Repeat the data in full and exactly. Leave the pictures out.

** Data provided **
● ● ●
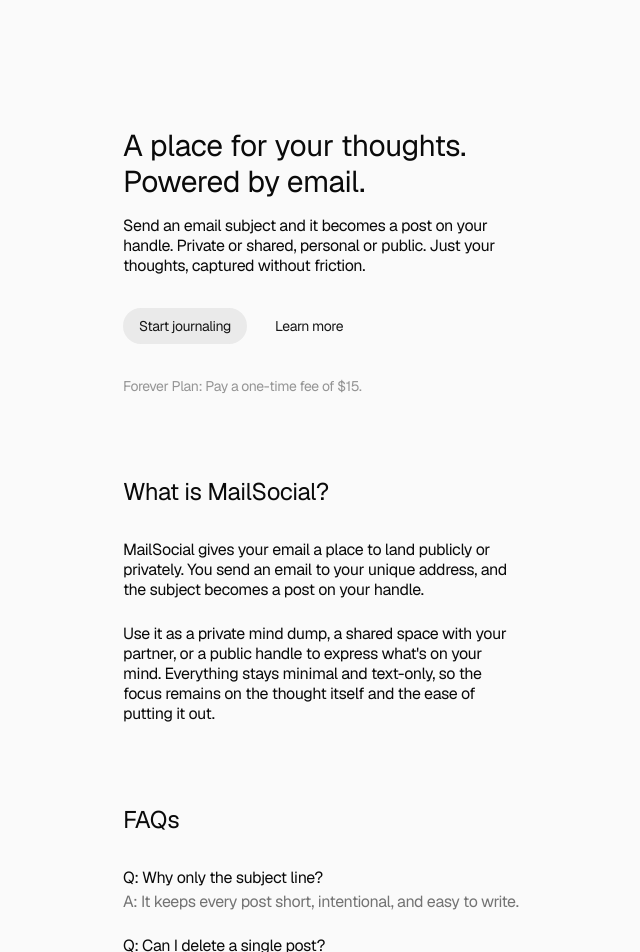
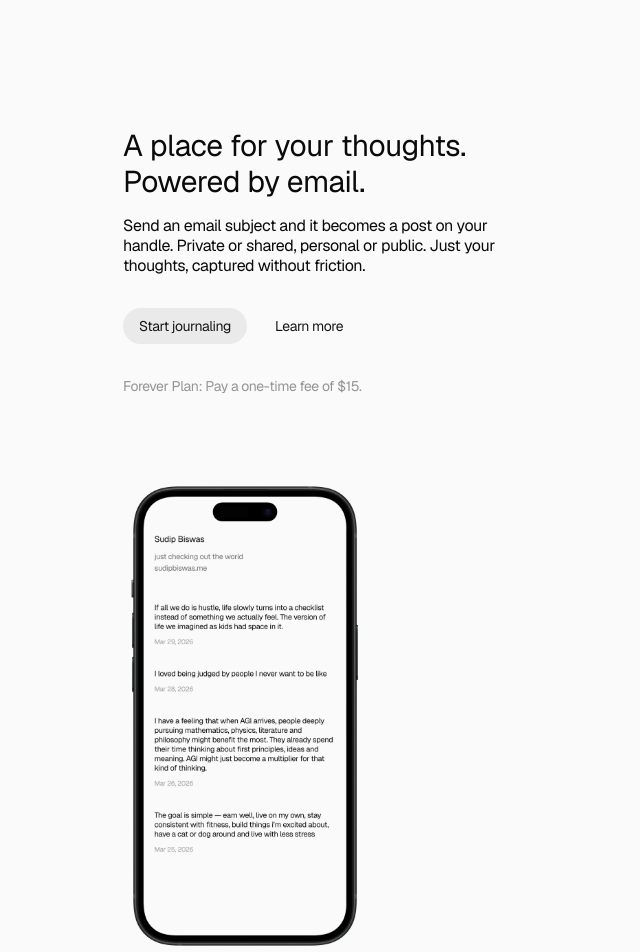
Before and after one commit to sudipbuilds/mailsocial, a Next.js app: page / in a window 1280 px wide. Shown: the top 952 px of the page, without its empty margins (317-957 px from the left). Built offline with nearby package versions, Linux system fonts and the light colour scheme.

Commit message:
feat: add product screenshot

```diff
--- a/src/app/page.tsx
+++ b/src/app/page.tsx
@@ -1,4 +1,5 @@
 import Link from 'next/link';
+import Image from 'next/image';
 
 import { PageWrapper } from '@/components/page-wrapper';
 
@@ -29,6 +30,18 @@
           </a>
         </div>
         <p className="text-muted-foreground/75 text-sm">Forever Plan: Pay a one-time fee of $15.</p>
+      </div>
+
+      {/* Mockup Section */}
+      <div className="relative h-120">
+        <Image
+          src="/mockup-vertical.webp"
+          alt="MailSocial mobile view"
+          className="object-left object-contain"
+          quality={100}
+          priority
+          fill
+        />
       </div>
 
       {/* What is MailSocial Section */}
```
Also changed, not shown: public/mockup-vertical.webp (added).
● ● ●
** Exercise solution **
Before and after one commit to sudipbuilds/mailsocial, a Next.js app: page / in a window 1280 px wide. Shown: the top 952 px of the page, without its empty margins (317-957 px from the left). Built offline with nearby package versions, Linux system fonts and the light colour scheme.

Commit message:
feat: add product screenshot

```diff
--- a/src/app/page.tsx
+++ b/src/app/page.tsx
@@ -1,4 +1,5 @@
 import Link from 'next/link';
+import Image from 'next/image';
 
 import { PageWrapper } from '@/components/page-wrapper';
 
@@ -29,6 +30,18 @@
           </a>
         </div>
         <p className="text-muted-foreground/75 text-sm">Forever Plan: Pay a one-time fee of $15.</p>
+      </div>
+
+      {/* Mockup Section */}
+      <div className="relative h-120">
+        <Image
+          src="/mockup-vertical.webp"
+          alt="MailSocial mobile view"
+          className="object-left object-contain"
+          quality={100}
+          priority
+          fill
+        />
       </div>
 
       {/* What is MailSocial Section */}
```
Also changed, not shown: public/mockup-vertical.webp (added).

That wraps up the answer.